• _TASK_
Go through the material and set down every line without alteration.

• _MATERIAL FOR THIS TASK_
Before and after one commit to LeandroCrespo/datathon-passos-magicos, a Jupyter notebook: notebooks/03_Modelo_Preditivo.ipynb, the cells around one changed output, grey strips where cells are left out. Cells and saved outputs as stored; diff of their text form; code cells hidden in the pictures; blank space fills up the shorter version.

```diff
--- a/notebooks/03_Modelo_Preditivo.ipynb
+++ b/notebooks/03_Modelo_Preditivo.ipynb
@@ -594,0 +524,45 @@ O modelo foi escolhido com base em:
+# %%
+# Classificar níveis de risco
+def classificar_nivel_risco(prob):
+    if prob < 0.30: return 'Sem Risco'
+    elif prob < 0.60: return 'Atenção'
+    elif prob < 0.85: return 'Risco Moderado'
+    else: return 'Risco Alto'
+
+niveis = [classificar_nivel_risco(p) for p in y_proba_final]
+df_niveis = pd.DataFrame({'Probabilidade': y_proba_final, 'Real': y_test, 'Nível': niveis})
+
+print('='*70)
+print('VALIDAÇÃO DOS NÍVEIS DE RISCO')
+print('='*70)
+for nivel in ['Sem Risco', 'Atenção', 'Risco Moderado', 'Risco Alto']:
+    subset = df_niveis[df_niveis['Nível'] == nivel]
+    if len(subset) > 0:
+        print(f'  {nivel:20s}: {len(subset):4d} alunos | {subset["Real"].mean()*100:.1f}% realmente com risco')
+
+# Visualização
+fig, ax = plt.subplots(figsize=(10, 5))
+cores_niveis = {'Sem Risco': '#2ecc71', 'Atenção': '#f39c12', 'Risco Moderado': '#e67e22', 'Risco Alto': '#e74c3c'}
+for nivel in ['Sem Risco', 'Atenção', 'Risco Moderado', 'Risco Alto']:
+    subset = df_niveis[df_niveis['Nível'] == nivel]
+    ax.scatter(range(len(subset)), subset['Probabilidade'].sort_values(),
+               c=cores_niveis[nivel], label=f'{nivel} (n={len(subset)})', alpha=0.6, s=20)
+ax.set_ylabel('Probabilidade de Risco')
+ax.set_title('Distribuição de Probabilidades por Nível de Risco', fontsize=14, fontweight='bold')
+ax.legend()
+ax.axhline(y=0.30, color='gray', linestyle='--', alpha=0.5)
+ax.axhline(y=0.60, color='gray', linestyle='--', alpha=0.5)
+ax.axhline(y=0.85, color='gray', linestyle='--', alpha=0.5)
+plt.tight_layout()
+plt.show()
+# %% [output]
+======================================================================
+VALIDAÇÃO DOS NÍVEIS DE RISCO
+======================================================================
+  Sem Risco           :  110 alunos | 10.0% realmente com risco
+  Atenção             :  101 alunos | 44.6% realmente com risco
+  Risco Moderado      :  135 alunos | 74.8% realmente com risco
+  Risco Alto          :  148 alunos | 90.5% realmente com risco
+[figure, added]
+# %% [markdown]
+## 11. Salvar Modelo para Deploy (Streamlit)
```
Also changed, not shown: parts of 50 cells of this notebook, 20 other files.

• _ANSWER SECTION_
Before and after one commit to LeandroCrespo/datathon-passos-magicos, a Jupyter notebook: notebooks/03_Modelo_Preditivo.ipynb, the cells around one changed output, grey strips where cells are left out. Cells and saved outputs as stored; diff of their text form; code cells hidden in the pictures; blank space fills up the shorter version.

```diff
--- a/notebooks/03_Modelo_Preditivo.ipynb
+++ b/notebooks/03_Modelo_Preditivo.ipynb
@@ -594,0 +524,45 @@ O modelo foi escolhido com base em:
+# %%
+# Classificar níveis de risco
+def classificar_nivel_risco(prob):
+    if prob < 0.30: return 'Sem Risco'
+    elif prob < 0.60: return 'Atenção'
+    elif prob < 0.85: return 'Risco Moderado'
+    else: return 'Risco Alto'
+
+niveis = [classificar_nivel_risco(p) for p in y_proba_final]
+df_niveis = pd.DataFrame({'Probabilidade': y_proba_final, 'Real': y_test, 'Nível': niveis})
+
+print('='*70)
+print('VALIDAÇÃO DOS NÍVEIS DE RISCO')
+print('='*70)
+for nivel in ['Sem Risco', 'Atenção', 'Risco Moderado', 'Risco Alto']:
+    subset = df_niveis[df_niveis['Nível'] == nivel]
+    if len(subset) > 0:
+        print(f'  {nivel:20s}: {len(subset):4d} alunos | {subset["Real"].mean()*100:.1f}% realmente com risco')
+
+# Visualização
+fig, ax = plt.subplots(figsize=(10, 5))
+cores_niveis = {'Sem Risco': '#2ecc71', 'Atenção': '#f39c12', 'Risco Moderado': '#e67e22', 'Risco Alto': '#e74c3c'}
+for nivel in ['Sem Risco', 'Atenção', 'Risco Moderado', 'Risco Alto']:
+    subset = df_niveis[df_niveis['Nível'] == nivel]
+    ax.scatter(range(len(subset)), subset['Probabilidade'].sort_values(),
+               c=cores_niveis[nivel], label=f'{nivel} (n={len(subset)})', alpha=0.6, s=20)
+ax.set_ylabel('Probabilidade de Risco')
+ax.set_title('Distribuição de Probabilidades por Nível de Risco', fontsize=14, fontweight='bold')
+ax.legend()
+ax.axhline(y=0.30, color='gray', linestyle='--', alpha=0.5)
+ax.axhline(y=0.60, color='gray', linestyle='--', alpha=0.5)
+ax.axhline(y=0.85, color='gray', linestyle='--', alpha=0.5)
+plt.tight_layout()
+plt.show()
+# %% [output]
+======================================================================
+VALIDAÇÃO DOS NÍVEIS DE RISCO
+======================================================================
+  Sem Risco           :  110 alunos | 10.0% realmente com risco
+  Atenção             :  101 alunos | 44.6% realmente com risco
+  Risco Moderado      :  135 alunos | 74.8% realmente com risco
+  Risco Alto          :  148 alunos | 90.5% realmente com risco
+[figure, added]
+# %% [markdown]
+## 11. Salvar Modelo para Deploy (Streamlit)
```
Also changed, not shown: parts of 50 cells of this notebook, 20 other files.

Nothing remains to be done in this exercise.